In the nineteen-eighties, a period in my life when I regularly visited Spain during my holidays, it was obvious that Spain suffered from cat-disease.

Stray cats could be seen all around you — roaming the streets, sold on markets, begging near restaurants, and assembling at deserted near-city or near-beach areas. Some tourists would feed them, or even take some back home.

But today, here on La Palma (Spain’s Canary Islands) — it’s dog-disease. Though cat-disease still exists, dog-disease is without any doubt the bigger thing.

I don’t know a single one on the island who doesn’t own at least one dog. Two dogs is more common though (because else the first doggie would be so lonely), and three dogs is no exception at all. Quite some people even keep more, and I happen to know a family who nurtures seven dogs.

Dogs are advertised for free in the local newspapers, offered as a takeaway commodity on the markets, friends and acquaintances would try to give you a puppy, and the dog shelters are cramped. And as there are many German tourists and expats here, there’s even an export-program to get dogs to Germany.

I wouldn’t really mind, weren’t it that the dogs on La Palma tend to bark excessively and randomly. You just can’t walk around in peace without being barked at by some dog(s) behind a fence. It even happens on hiking trails in deep countryside, but there they’re often running loose making things worse.

Reflecting on the issue, one needs to admit it doesn’t make any real sense. La Palma doesn’t need dogs. Not for protection of property anyway. Nothing happens here, and the one very occasional burglary is the event of the year (and that’s not because people own dogs, but because it’s a small island).

One can leave car, bicycle, shop, house, and personal property unlocked, and one truly doesn’t need a dog to guard any of those. In fact, being a policeman in La Palma is heaven (or hell if one would like some action), but that’s another story.

No, I now believe it’s exactly because of nothing happening here that there are so many dogs. Not because of dogs being alone or lonely, but because of people being bored and needing some company. I even suspect that dog-owners unconsciously train their dogs to bark incessantly, and moreover — at random and at non-sense moments.

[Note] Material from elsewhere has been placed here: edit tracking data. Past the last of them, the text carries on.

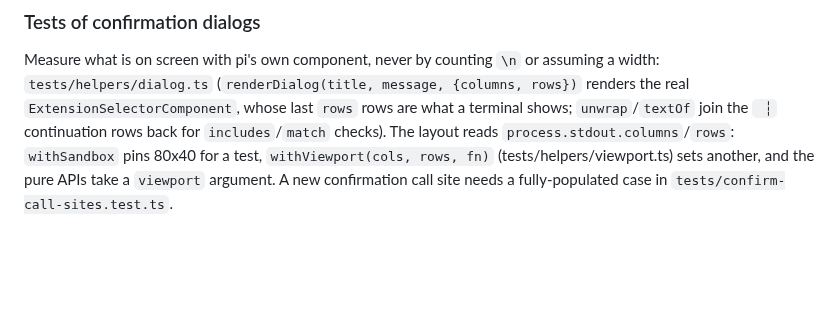
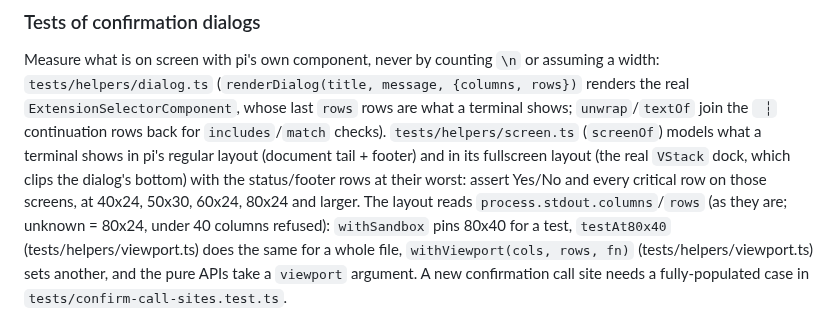
Before and after one commit to yorch/pi-harness-delegate, a Markdown page: CONTRIBUTING.md, the part around the change. Rendered like a GitHub page; blank space fills up the shorter version.

```diff
--- a/CONTRIBUTING.md
+++ b/CONTRIBUTING.md
@@ -104,8 +104,8 @@ it's not a proof: a test that coerces and cleans up within its own body slips pa
 Measure what is on screen with pi's own component, never by counting `\n` or assuming a width:
 `tests/helpers/dialog.ts` (`renderDialog(title, message, {columns, rows})` renders the real
 `ExtensionSelectorComponent`, whose last `rows` rows are what a terminal shows; `unwrap`/`textOf` join the
-`  ┆ ` continuation rows back for `includes`/`match` checks). The layout reads `process.stdout.columns`/`rows`:
-`withSandbox` pins 80x40 for a test, `withViewport(cols, rows, fn)` (tests/helpers/viewport.ts) sets another, and
+`  ┆ ` continuation rows back for `includes`/`match` checks). `tests/helpers/screen.ts` (`screenOf`) models what a terminal shows in pi's regular layout (document tail + footer) and in its fullscreen layout (the real `VStack` dock, which clips the dialog's bottom) with the status/footer rows at their worst: assert Yes/No and every critical row on those screens, at 40x24, 50x30, 60x24, 80x24 and larger. The layout reads `process.stdout.columns`/`rows` (as they are; unknown = 80x24, under 40 columns refused):
+`withSandbox` pins 80x40 for a test, `testAt80x40` (tests/helpers/viewport.ts) does the same for a whole file, `withViewport(cols, rows, fn)` (tests/helpers/viewport.ts) sets another, and
 the pure APIs take a `viewport` argument. A new confirmation call site needs a fully-populated case in
 `tests/confirm-call-sites.test.ts`.
 
```
Also changed, not shown: AGENTS.md (+3 -3 lines), README.md (+2 -2 lines).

On La Palma, cat-disease has obviously been conquered by dog-disease, and there ain’t any sight of an end to that. Quite the opposite: cause the continuing economic crisis will keep feeding boredom and — more dogs accordingly.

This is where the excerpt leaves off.